===== Data records =====
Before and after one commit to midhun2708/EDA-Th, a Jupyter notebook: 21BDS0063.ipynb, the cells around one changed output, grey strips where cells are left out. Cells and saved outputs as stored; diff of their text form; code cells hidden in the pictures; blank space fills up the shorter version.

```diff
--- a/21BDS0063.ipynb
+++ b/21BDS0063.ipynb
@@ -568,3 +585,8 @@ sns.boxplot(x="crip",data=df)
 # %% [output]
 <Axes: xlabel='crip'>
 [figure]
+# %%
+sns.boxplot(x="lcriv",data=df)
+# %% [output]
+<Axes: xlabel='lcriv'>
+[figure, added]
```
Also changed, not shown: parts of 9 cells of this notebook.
=====
===== Data records =====
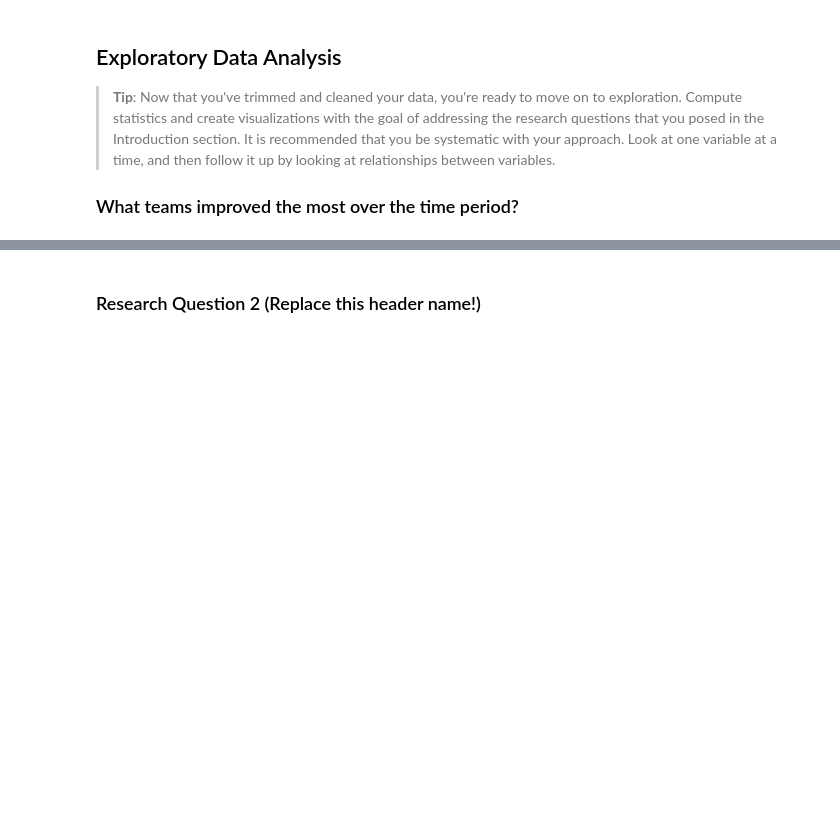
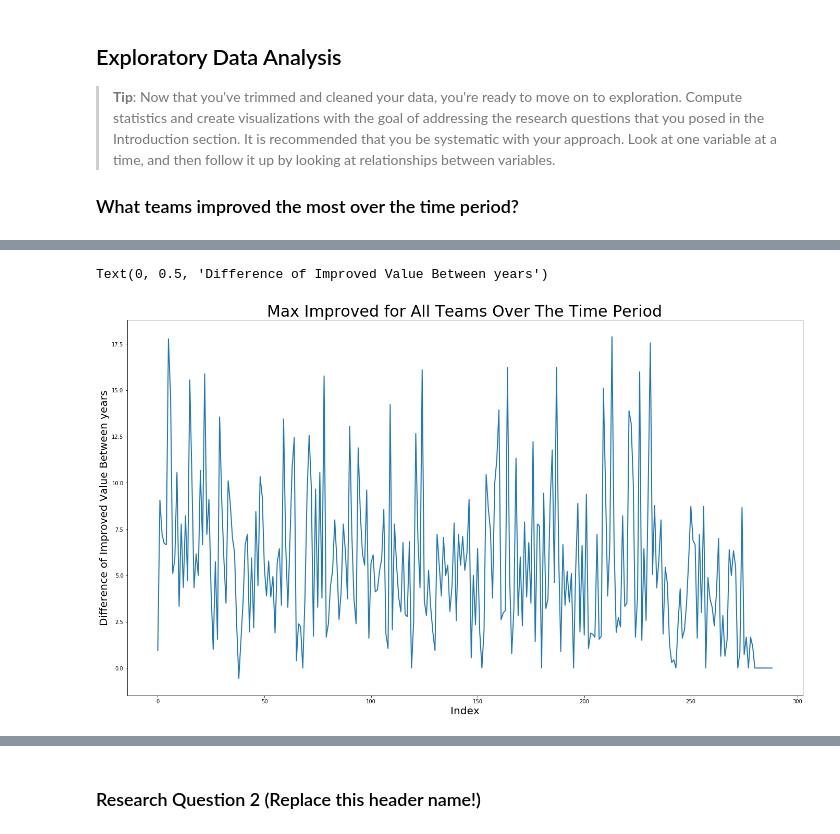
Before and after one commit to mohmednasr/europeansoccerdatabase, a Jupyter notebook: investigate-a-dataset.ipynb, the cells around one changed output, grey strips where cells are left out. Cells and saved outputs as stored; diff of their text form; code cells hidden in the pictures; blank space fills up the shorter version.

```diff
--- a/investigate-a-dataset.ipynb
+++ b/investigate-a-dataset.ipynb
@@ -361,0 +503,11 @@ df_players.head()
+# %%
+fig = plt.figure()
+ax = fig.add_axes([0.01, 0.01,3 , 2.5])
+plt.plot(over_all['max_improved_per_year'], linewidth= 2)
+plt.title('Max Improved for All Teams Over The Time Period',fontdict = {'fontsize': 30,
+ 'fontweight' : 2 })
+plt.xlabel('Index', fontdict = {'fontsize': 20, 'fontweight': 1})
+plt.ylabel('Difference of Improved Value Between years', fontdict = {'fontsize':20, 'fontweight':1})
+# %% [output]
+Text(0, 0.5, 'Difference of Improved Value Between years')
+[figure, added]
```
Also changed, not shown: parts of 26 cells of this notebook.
=====
Exercise aim =
Keep only the lines of the listing that contain the word "ipynb", and copy them.

Answer =
Before and after one commit to midhun2708/EDA-Th, a Jupyter notebook: 21BDS0063.ipynb, the cells around one changed output, grey strips where cells are left out. Cells and saved outputs as stored; diff of their text form; code cells hidden in the pictures; blank space fills up the shorter version.
--- a/21BDS0063.ipynb
+++ b/21BDS0063.ipynb
Before and after one commit to mohmednasr/europeansoccerdatabase, a Jupyter notebook: investigate-a-dataset.ipynb, the cells around one changed output, grey strips where cells are left out. Cells and saved outputs as stored; diff of their text form; code cells hidden in the pictures; blank space fills up the shorter version.
--- a/investigate-a-dataset.ipynb
+++ b/investigate-a-dataset.ipynb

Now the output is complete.